Allen and Jackson were two of five quarterbacks selected in the first round of the 2018 NFL Draft and have been the most successful of the bunch by far. Allen’s new deal takes on six more years to his current contract and is worth $258 million with $150 million in full guarantees. This averages out to about $43 million annually and keeps him in upstate New York through the 2028 season.
While the national media thinks that this development will create a sense of urgency to get Jackson locked up sooner rather than later — or provide a baseboard for what his eventual extension will look like — nor he or the Ravens are worried about it.
Jackson is about a week removed from being activated from the Reserve COVID-19 List after contracting the virus a second time within a year and is focused on just getting ready for the 2021 season with the ultimate goal in mind.

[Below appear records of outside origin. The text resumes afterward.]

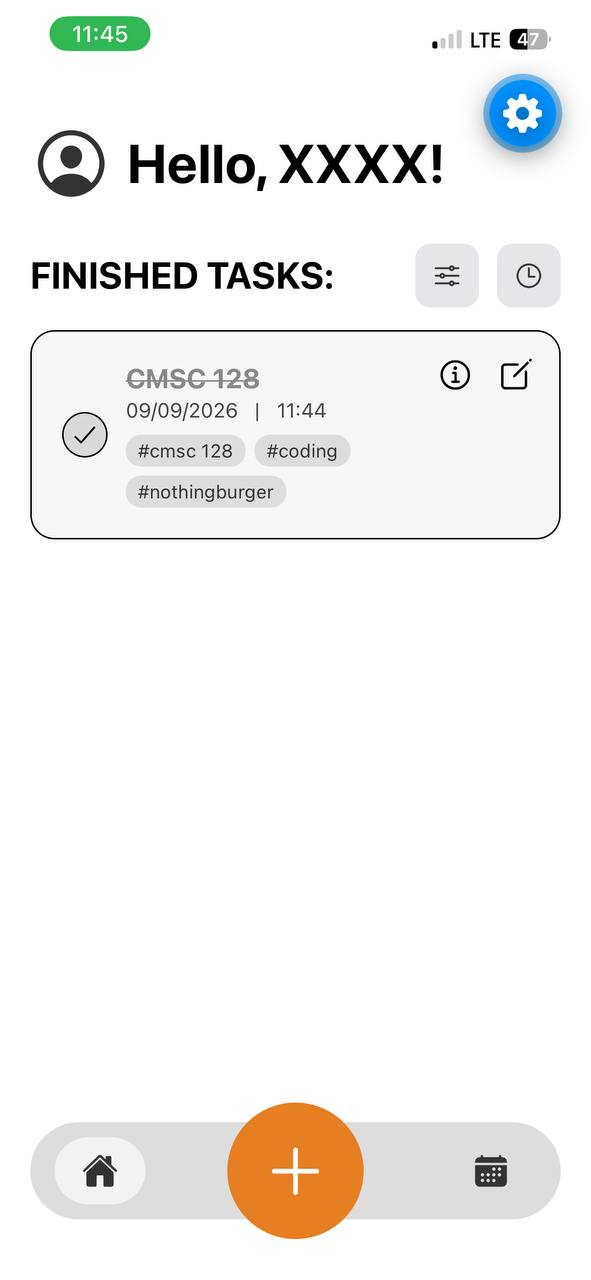
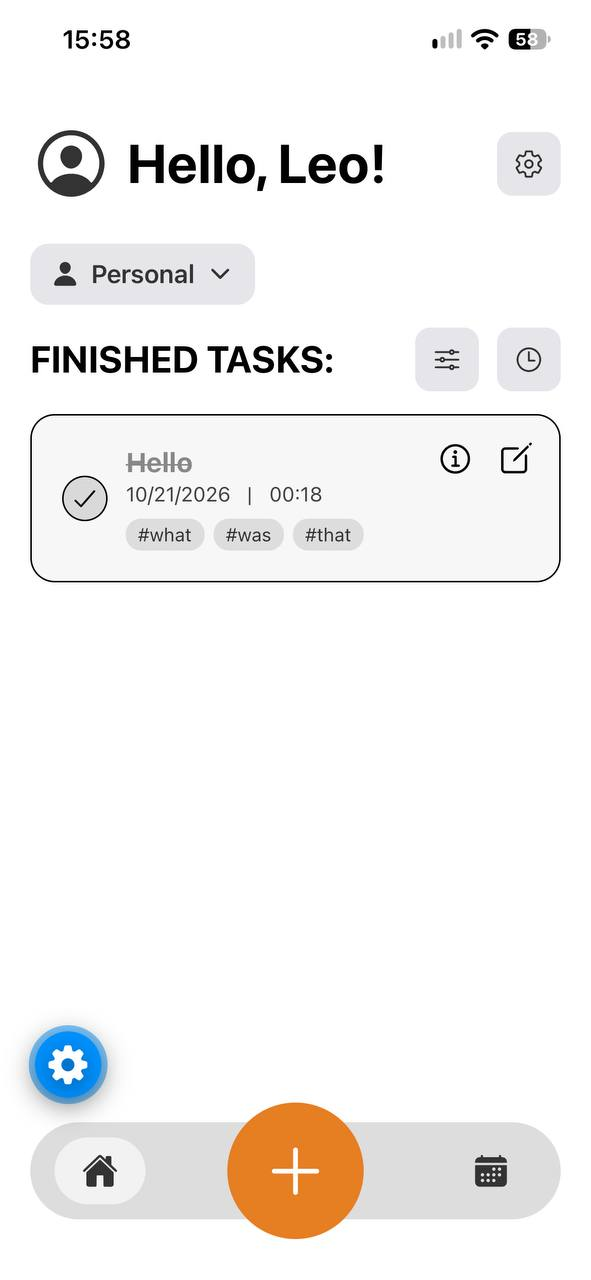
docs: updated readme to include collaboration changes

diff --git a/app/index.js b/app/index.js
@@ -343,7 +343,7 @@ export default function HomeScreen() {
           onPress={() => setShowListMenu(false)}
         >
           <View style={styles.listMenuPanel}>
-            <Text style={styles.listMenuTitle}>Switch list</Text>
+            <Text style={styles.listMenuTitle}>Switch Team</Text>
 
             <ScrollView>
               {[{ id: null, name: "Personal" }, ...teams].map((list) => {

diff --git a/README.md b/README.md
@@ -1,6 +1,6 @@
 # Task Manager
 
-A cross-platform task management app built for CMSC 128. Users create an account or sign in, then create, view, update, complete, filter, sort, and delete their tasks. Each task is associated with the signed-in Firebase user.
+A cross-platform task management app built for CMSC 128. Users create an account or sign in, then create, view, update, complete, filter, sort, and delete personal tasks or collaborate on tasks in shared teams.
 
 ## Tech stack
 
@@ -20,6 +20,12 @@ Cloud Firestore was chosen because it provides a hosted NoSQL database with a st
 
 Firebase Authentication handles account credentials and auth state. The app uses the Firebase JavaScript SDK directly from the React Native client; it does not expose a custom REST API.
 
+## Activity 1 and Activity 2 integration
+
+Activity 1's `main` branch (`cmsc128-Indiv-Act1-finalX`) provided the task CRUD, filtering, sorting, and calendar foundation. Activity 2 was developed on `act2-accounts` and merged into `act3-ubac` from that Activity 1 history using a pull request and a history-preserving Git merge (`17fb6b3`, PR #7). This kept the Activity 1 commits in the branch history rather than squashing them.
+
+The main overlap was in the task screens and task service. The integration kept the existing task workflows and added Firebase auth state, login/sign-up/profile routes, and per-user task scoping: task creation now stores the current Firebase UID in `userId`, and personal task reads filter by that UID. The merge history does not record a separate conflict-resolution commit; these are the resulting integration changes visible in the merge.
+
 ## Features
 
 - Create an account with a display name, email, and password; log in and log out
@@ -36,6 +42,8 @@ Firebase Authentication handles account credentials and auth state. The app uses
 - Delete tasks with a temporary **Undo** action
 - View detailed task information
 - View task dates in the calendar
+- Create and manage collaborative teams, add members by email, and remove members
+- Create and manage tasks in either a personal list or a selected team list
 
 ## Prerequisites
 
@@ -60,7 +68,7 @@ Install the following before running the project:
    npm install
    ```
 
-3. Create a `.env` file in the project root. Add the Firebase web app configuration:
+3. Copy `.env_EXAMPLE` to `.env` in the project root and fill in the Firebase web app configuration:
 
    ```env
    EXPO_PUBLIC_FIREBASE_API_KEY=your_api_key
@@ -71,13 +79,13 @@ Install the following before running the project:
    EXPO_PUBLIC_FIREBASE_APP_ID=your_app_id
    ```
 
-4. In the Firebase console, enable **Authentication > Sign-in method > Email/Password** and create a **Cloud Firestore** database. The app stores task documents in the `tasks` collection. No database migration or seed data is required; task documents are created when users add tasks.
+4. In the Firebase console, enable **Authentication > Sign-in method > Email/Password** and create a **Cloud Firestore** database. The app creates documents in the `users`, `tasks`, and `teams` collections as users sign up and use the app; no seed data or database migration is required.
 
-5. Configure Firestore Security Rules to authorize access only to the authenticated owner of each task. The app stores the Firebase user's UID in each task's `userId` field and filters task lists by that UID, but client-side filtering is not a security boundary. This repository does not include deployable Firestore rules.
+5. Configure and deploy Firestore Security Rules before using real user data. Rules should restrict personal task access to its `userId` owner and shared task/team access to team members, and restrict team administration to the team owner as appropriate. This repository does not include deployable Firestore rules: client-side ownership checks and query filters are useful application behavior, but are not a security boundary.
 
 ## Run the app
 
-Start the Expo development server:
+Start the Expo development server from the project root:
 
 ```bash
 npx expo start
@@ -114,28 +122,67 @@ await logoutUser();
 
 ## Firestore data model
 
-Tasks are stored in the `tasks` collection. A task document has the following shape:
+The app uses three top-level Firestore collections. Firebase Authentication is the source of user identity; each user's document ID is their Firebase UID.
+
+- `users/{uid}` stores the account's lowercase email and optional display name. It is synced from the authenticated Firebase user.
+- `teams/{teamId}` stores a shared list, its owner, and its members:
+
+  ```js
+  {
+    name: "Project team",
+    ownerId: "firebase-auth-uid",
+    memberIds: ["firebase-auth-uid", "another-auth-uid"],
+    createdAt: Timestamp
+  }
+  ```
+
+- `tasks/{taskId}` stores each task. A personal task has `teamId: null`; a shared task has the ID of its team. `userId` identifies the task creator in either case.
+
+  ```js
+  {
+    userId: "firebase-auth-uid",
+    teamId: null, // or a team document ID for a shared task
+    title: "Submit lab report",
+    details: "Finish the CRUD documentation",
+    dueDate: Timestamp,
+    priority: "high",
+    tags: ["school", "cmsc128"],
+    isDone: false,
+    createdAt: Timestamp
+  }
+  ```
+
+Tasks are not nested under users or teams; `userId` and `teamId` link each task to its creator and, optionally, its shared list. Deleting a team also deletes its associated tasks.
+
+## Operations and ownership checks
+
+The app uses Firebase client operations rather than a custom HTTP API. The examples below are functions from [`backend/services/taskService.js`](./backend/services/taskService.js) and [`backend/services/teamService.js`](./backend/services/teamService.js):
 
 ```js
-{
-  userId: "firebase-auth-uid",
-  title: "Submit lab report",
-  details: "Finish the CRUD documentation",
-  dueDate: Timestamp,
-  priority: "high",
-  tags: ["school", "cmsc128"],
-  isDone: false,
-  createdAt: Timestamp
-}
+// Personal task: createTask reads auth.currentUser.uid and stores it as userId.
+await createTask({ title, details, dueDate, priority, tags });
+
+// Personal task reads are filtered by the signed-in user's UID.
+const personalTasks = await getAllTasks();
+
+// A single-task read returns null unless the current user owns the personal
+// task or is a member of the team associated with the shared task.
+const task = await getTaskById(taskId);
+
+// Team administration checks the signed-in UID against teams/{teamId}.ownerId.
+await addMemberByEmail(teamId, email);
+await deleteTeam(teamId);
 ```
 
-## CRUD and data operations
+For a personal task, `getTaskById` checks `task.userId` against the current UID. For a team task, it checks that the team exists and that the UID appears in `team.memberIds`. Team member addition and team deletion check `ownerId`. Task list queries are scoped by user ID for personal tasks or by team ID for shared tasks.
 
-This app does not expose REST endpoints. CRUD operations are implemented with Firebase Firestore calls in [`backend/services/taskService.js`](./backend/services/taskService.js).
+These checks run in the client and do not replace Firestore Security Rules. In particular, task update/delete functions issue Firestore writes by document ID; the deployed rules must authorize those writes (and team membership/owner access) using the authenticated user and stored document data.
+
+## Task CRUD
 
 ### Create
 
-`createTask(taskData)` adds a document to the `tasks` collection:
+`createTask(taskData)` adds a document to `tasks`. Omitting `teamId` creates a personal task; supplying a selected team ID creates a shared task:
 
 ```js
 await createTask({
@@ -144,26 +191,24 @@ await createTask({
   dueDate,
   priority,
   tags,
+  teamId, // optional; null for a personal task
 });
 ```
 
-Internally, this uses Firestore `addDoc(collection(db, "tasks"), newTask)`.
-
 ### Read
 
-Read one task by document ID:
+Read one task by document ID or fetch tasks from the active personal/team list:
 
 ```js
 const task = await getTaskById(taskId);
+const tasks = await getAllTasks(teamId); // omit/null for personal tasks
 ```
 
 Read tasks due on a specific date:
 
 ```js
-const tasks = await getTasksByDate("2026-09-09");
+const tasksForDate = await getTasksByDate("2026-09-09", teamId);
 ```
-
-Read operations use Firestore `getDoc` and `getDocs` queries.
 
 ### Update
 
@@ -185,8 +230,6 @@ Toggle completion:
 await toggleTaskComplete(taskId, currentIsDone);
 ```
 
-These operations use Firestore `updateDoc`.
-
 ### Delete
 
 Permanent deletion uses:
@@ -195,7 +238,7 @@ Permanent deletion uses:
 await deleteTask(taskId);
 ```
 
-This calls Firestore `deleteDoc`. The edit screen first returns to the task list and displays an Undo snackbar. If the user does not undo within five seconds, the delete operation is finalized.
+The edit screen first returns to the task list and displays an Undo snackbar. If the user does not undo within five seconds, the delete operation is finalized.
 
 ## Screenshots
 
@@ -216,17 +259,21 @@ This calls Firestore `deleteDoc`. The edit screen first returns to the task list
 ![Task list screenshot](assets/screenshots-app/homescreen.jpg)
 
 #### Profile Screen
-
-
 ![Profile screenshot](assets/screenshots-app/profile.jpg)
 
-#### Add Task Screen
+### Teams Screen
+![Teams screenshot](assets/screenshots-app/teams.jpg)
 
+
+#### Add Task Screen
 ![Add task screenshot](assets/screenshots-app/add.jpg)
 
 #### Edit Task Screen
 
 ![Edit task screenshot](assets/screenshots-app/edit.jpg)
+
+### Switch Team Screen
+![Switch Team screenshot](assets/screenshots-app/switchteams.jpg)
 
 ### Filter and Sort Controls
 
@@ -243,4 +290,3 @@ This calls Firestore `deleteDoc`. The edit screen first returns to the task list
 ### Finished Tasks
 
 ![Finished tasks screenshot](assets/screenshots-app/archive.jpg)
-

“That’s good for him, but like I said, I’m not worried about that,” Jackson said Monday. “I’m just trying to work on getting better right now. Like, I just got off COVID[-19]. I’m worried about my teammates, and we’re trying to get somewhere. So, the time will come about that.”
The Ravens have repeatedly expressed their unwavering commitment to Jackson as the face and future of their franchise for the long haul. Their timetable remains the same and won’t be divulged or accelerated just because another team signed their young quarterback first.
“Nothing has changed in the sense of it’ll happen when it’s going to happen [and] when it’s best for both sides to happen,” Head Coach John Harbaugh said Monday. “Both sides want it to happen. There’s really not a hurry on it.”
If you look at all the moves that General Manager Eric DeCosta made this offseason, they were those of a front office devoted to helping Jackson be the best he can be — so he can lead them where they ultimately want to be at the end of the season. DeCosta was able to upgrade the offensive line and improve the weapons at Jackson’s disposal in the passing game. Until the time for a new deal comes, all concerned parties are taking it day by day and trying to get better.
“Lamar is going to be our quarterback for many years to come,” Harbaugh said. “We want him, [and] he wants us. We’re focused on what’s important now, which is a good practice.”